As the language of the supporters of legal abortion throughout the world includes many references to "rights". At the present time, moreover, abortion supporters are seeking to declare abortion to be an international right and even a "human right."

This effort is being advanced by means of United Nations Conferences, and by a particular combination of phrases and declarations. "Women's rights are human rights" is one of the code phrases now used in such circles. When this is combined with the assertion, "Women have reproductive rights" and the further assertion that "the human rights of women are universal," then despite the truths that can be found in each of these statements, the door is also opened to the conclusion that the right to obtain an abortion is a reproductive right which is universal and, in fact, a human right. A country, then, that protects its preborn children by law, would be seen as offending human rights that should be enforced internationally.

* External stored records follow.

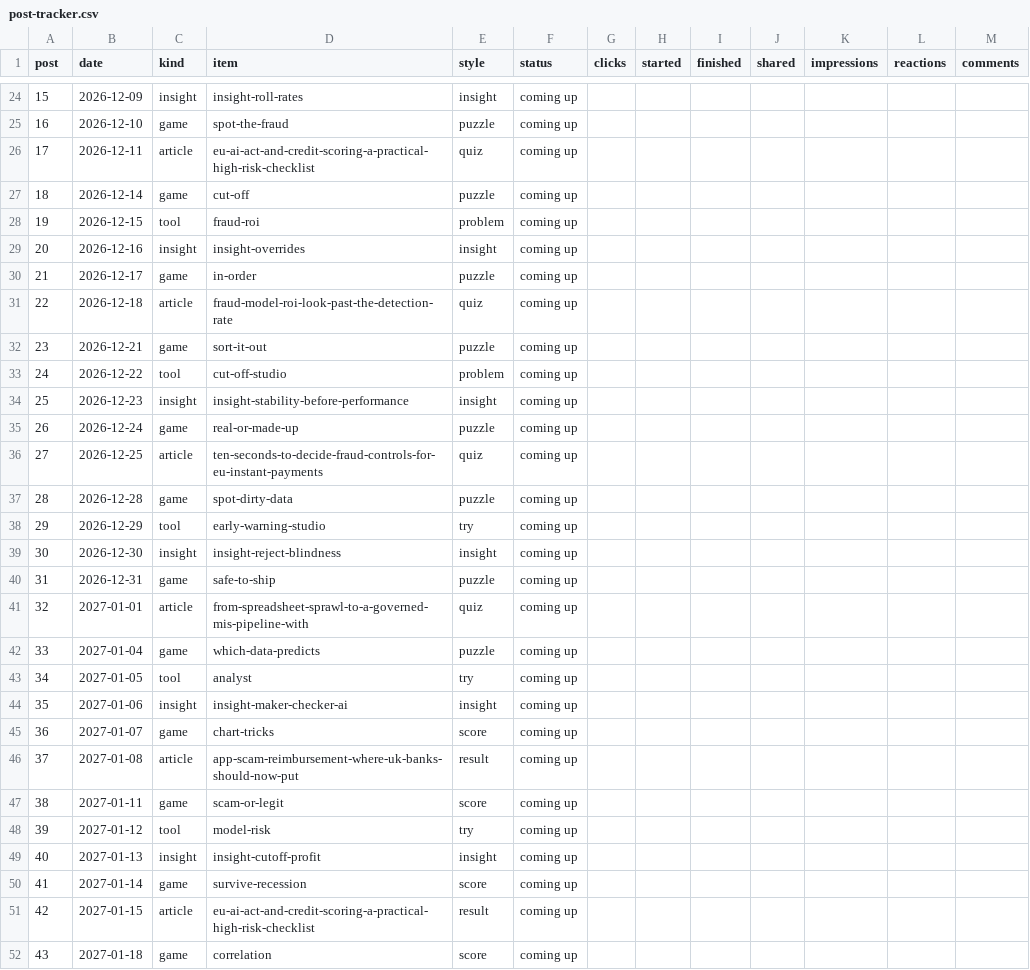
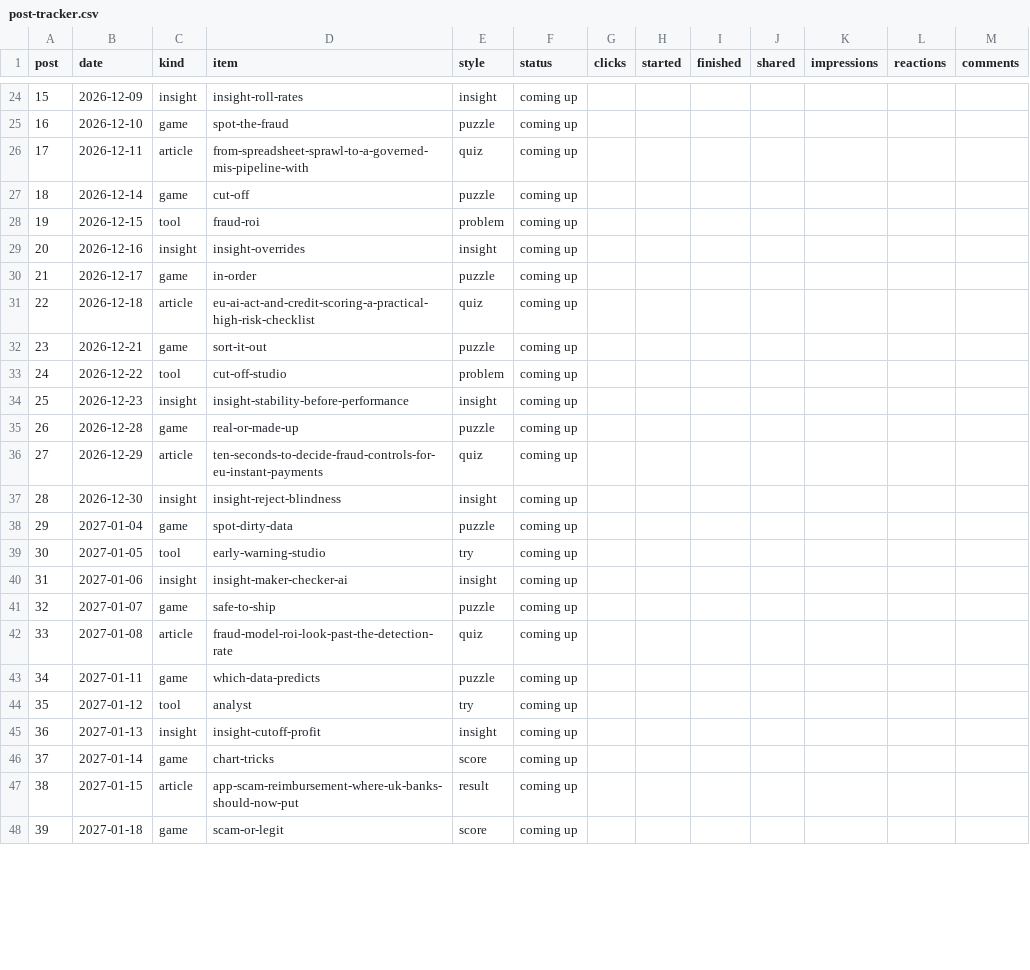
Before and after one commit to aceakant/aceakant.github.io, a CSV file: content/post-tracker.csv, drawn as a sheet; only a part is shown, gaps mark what is left out; removed rows and columns are numbered as before the commit, all else as after; the diff covers the shown part only; the diff names each change by its address in the sheet, - before the commit and + after, or states it on an @@ line.

```diff
--- a/content/post-tracker.csv
+++ b/content/post-tracker.csv
-D26 (item): eu-ai-act-and-credit-scoring-a-practical-high-risk-checklist
+D26 (item): from-spreadsheet-sprawl-to-a-governed-mis-pipeline-with
-D31 (item): fraud-model-roi-look-past-the-detection-rate
+D31 (item): eu-ai-act-and-credit-scoring-a-practical-high-risk-checklist
-row 35: 26 | 2026-12-24 | game | real-or-made-up | puzzle | coming up
-row 36: 27 | 2026-12-25 | article | ten-seconds-to-decide-fraud-controls-for-eu-instant-payments | quiz | coming up
@@ column A (post) renumbered from row 35 down @@
-D35 (item): spot-dirty-data
+D35 (item): real-or-made-up
-C36 (kind): tool
+C36 (kind): article
-D36 (item): early-warning-studio
+D36 (item): ten-seconds-to-decide-fraud-controls-for-eu-instant-payments
-E36 (style): try
+E36 (style): quiz
-row 40: 31 | 2026-12-31 | game | safe-to-ship | puzzle | coming up
-row 41: 32 | 2027-01-01 | article | from-spreadsheet-sprawl-to-a-governed-mis-pipeline-with | quiz | coming up
-D38 (item): which-data-predicts
+D38 (item): spot-dirty-data
-D39 (item): analyst
+D39 (item): early-warning-studio
-D41 (item): chart-tricks
+D41 (item): safe-to-ship
-E41 (style): score
+E41 (style): puzzle
-D42 (item): app-scam-reimbursement-where-uk-banks-should-now-put
+D42 (item): fraud-model-roi-look-past-the-detection-rate
-E42 (style): result
+E42 (style): quiz
-D43 (item): scam-or-legit
+D43 (item): which-data-predicts
-E43 (style): score
+E43 (style): puzzle
-D44 (item): model-risk
+D44 (item): analyst
-D46 (item): survive-recession
+D46 (item): chart-tricks
-D47 (item): eu-ai-act-and-credit-scoring-a-practical-high-risk-checklist
+D47 (item): app-scam-reimbursement-where-uk-banks-should-now-put
-D48 (item): correlation
+D48 (item): scam-or-legit
```
Also changed, not shown: 15 edited cells elsewhere in this file, 2 other files.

This strategy is particularly helpful to pro-abortion forces working in the UN at the present time, in light of the fact that an expert meeting called by the UN Population Division last November offered clear evidence that the "population explosion" has become a population "implosion," with fertility rates declining faster and more universally than ever before. This takes away one of the favorite arguments of pro-abortion forces. So, instead of focusing on "overpopulation" as a justification of abortion, they appeal to the idea that abortion is an international "human right."

From the point of view of the pro-life movement, then, our ultimate goal in regard to international law is to protect the children in the womb all over the world.

On December 10, 1948, the General Assembly of the U.N. adopted and proclaimed the Universal Declaration of Human Rights. 1998 marked its 50th anniversary, and provided us an opportunity to examine the declaration from the perspective of an international right to life.

The declaration asserts, "everyone has the right to life" (Article 3). This, of course, is the most fundamental right, since no other rights can be exercised if this one does not exist.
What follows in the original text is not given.